3) Why?

This is the hardest question that the arts and sciences have to ask, but it’s critically important to how and what we create. As we sit on the precipice of information overload, the new normal is to ‘glance read’ and simply react to the world of sharing around us. This impulse is nothing new, but our willingness to engage with only one intuition can be rather corrosive to thought.  Part of our need to create and react comes from our evolutionary biology — we were born to express, and to make sense of the disorder around us. But to innovate and connect in new ways is difficult and requires mental effort that we are often prone to neglect in favour of the immediacies of what is offered us. And yet, I still believe that when we take the time to connect issues, no matter how difficult, there is no greater reward than awakening the familiar vantage through the unfamiliar guise. Whether as documents of a reality, or insights into our inner minds, art and image provide us with checkpoints to our conflicting nature. It functions as an attempt to make sense of the chaos that our intelligences uncover in everyday life. More than just reflexes or personal preferences, the language of the arts are an evocative reflection of the environments that shape us, and at their best, they are measured by how well they can reinterpret those influences. Never intended to only appeal to base likes or dislikes, the function of thoughtful works are to explore the conflicting sides of our observations. They are in many ways like a connective thread that give form to our inner and outer worlds, our deepest roots and our deceptive tendencies. To understand ourselves through the logic of waking dreams, or as parts of imagined mini-worlds, we can become ‘other’ in order to discover ourselves in more significant ways. In experiencing lived expressions that on the surface seem nothing like us, the hope is to learn the depths of who we are. There is no single dimension or easy answer to get us there —‘other’ is the why that fosters a path toward it.

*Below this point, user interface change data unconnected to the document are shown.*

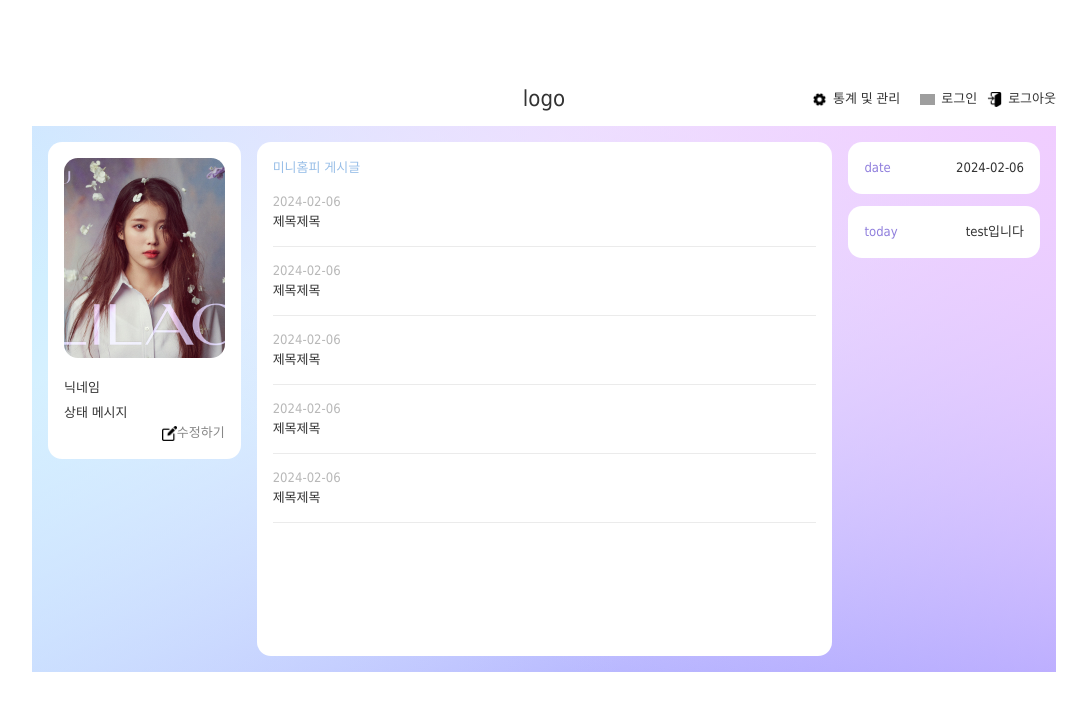
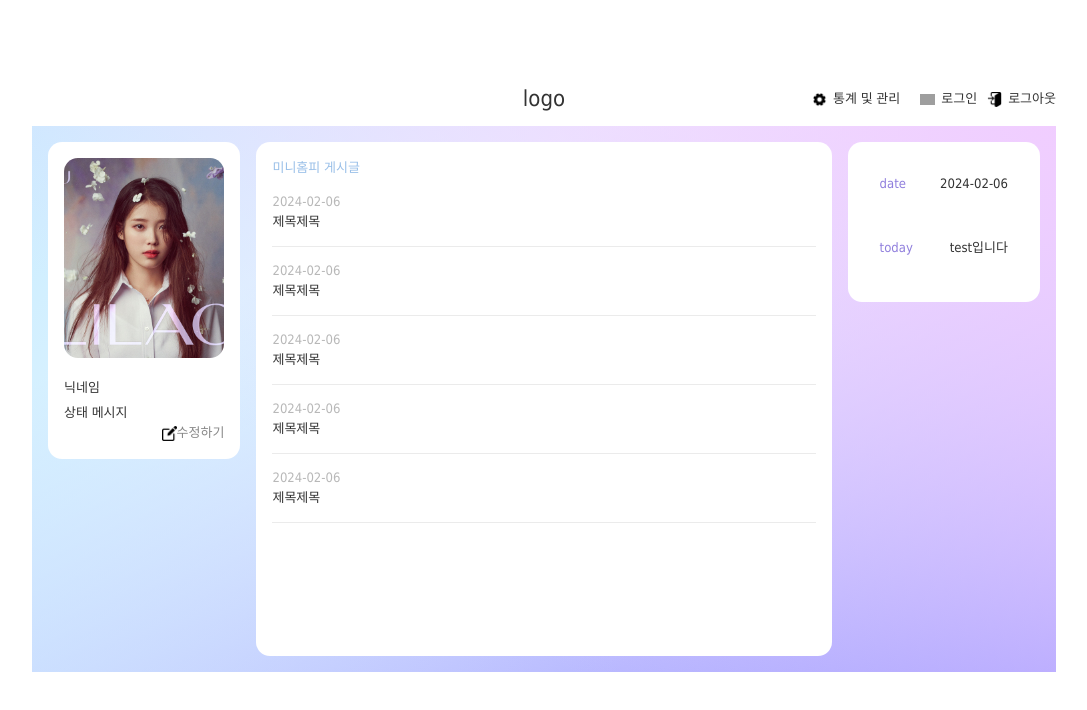
Before and after one commit to bluej1996/mini-homepage, a React (Create React App) app in the folder mini-homepage/: page / in a window 1280 px wide. Shown: the top 710 px of the page, without its empty margins (96-1183 px from the left). Built offline with nearby package versions, Linux system fonts and the light colour scheme; grey boxes are pictures that could not be loaded.

Commit message:
공통 css 수정

```diff
--- a/mini-homepage/src/assets/css/common.css
+++ b/mini-homepage/src/assets/css/common.css
@@ -132,7 +132,9 @@ textarea {
 .bg-light {background:#f8f9fa !important;}
 .bg-dark {background:#343a40 !important;}
 .bg-black {background:#222 !important;}
-
+.bg-color-blue {background:#99bfe8 !important;}
+.bg-color-purple {background:#907fdd !important;}
+.bg-color-purple-dark {background:#a1a0c9 !important;}
 
 /* 폰트색상 */
 .color-blue {color:#99bfe8 !important;}
--- a/mini-homepage/src/assets/css/layout.css
+++ b/mini-homepage/src/assets/css/layout.css
@@ -23,10 +23,10 @@ body{position: relative;}
 .loginBox span{display: block;}
 
 .content{}
-.content .box{}
-.content .box1{width: 20%; background-color: #fff; padding: 16px;  border-radius: 14px;}
-.content .box2{width: 60%; background-color: #fff; padding: 16px;  border-radius: 14px;}
-.content .box3{width: 20%; }
+.box{background-color: #fff; padding: 16px; border-radius: 14px;}
+.content .box1{width: 20%;}
+.content .box2{width: 60%;}
+.content .box3{width: 20%;}
 
 /* 프로필 영역 */
 .box1{}
```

To understand ourselves through the logic of waking dreams, or as parts of imagined mini-worlds, we can become ‘other’ in order to discover our own selves in more significant ways.

One of the main reasons that the question of why remains so crucial to me is that it asks us to challenge, abstract, and expand the boundaries of the ordinary in extraordinary ways. The arts and sciences can reinterpret the everyday, and can offer awakening to how life operates, and more importantly, stir us from what we so willingly take for granted. The ambition is to develop our abilities to make sense of the disorders around us, and ultimately toward our own self-understandings among them. With enough patience and experience, the mastery of our languages and their faces can become interchangeable with intuitions, giving us the nerve to question and explore our shared but fallible human nature in different ways.

— michael graf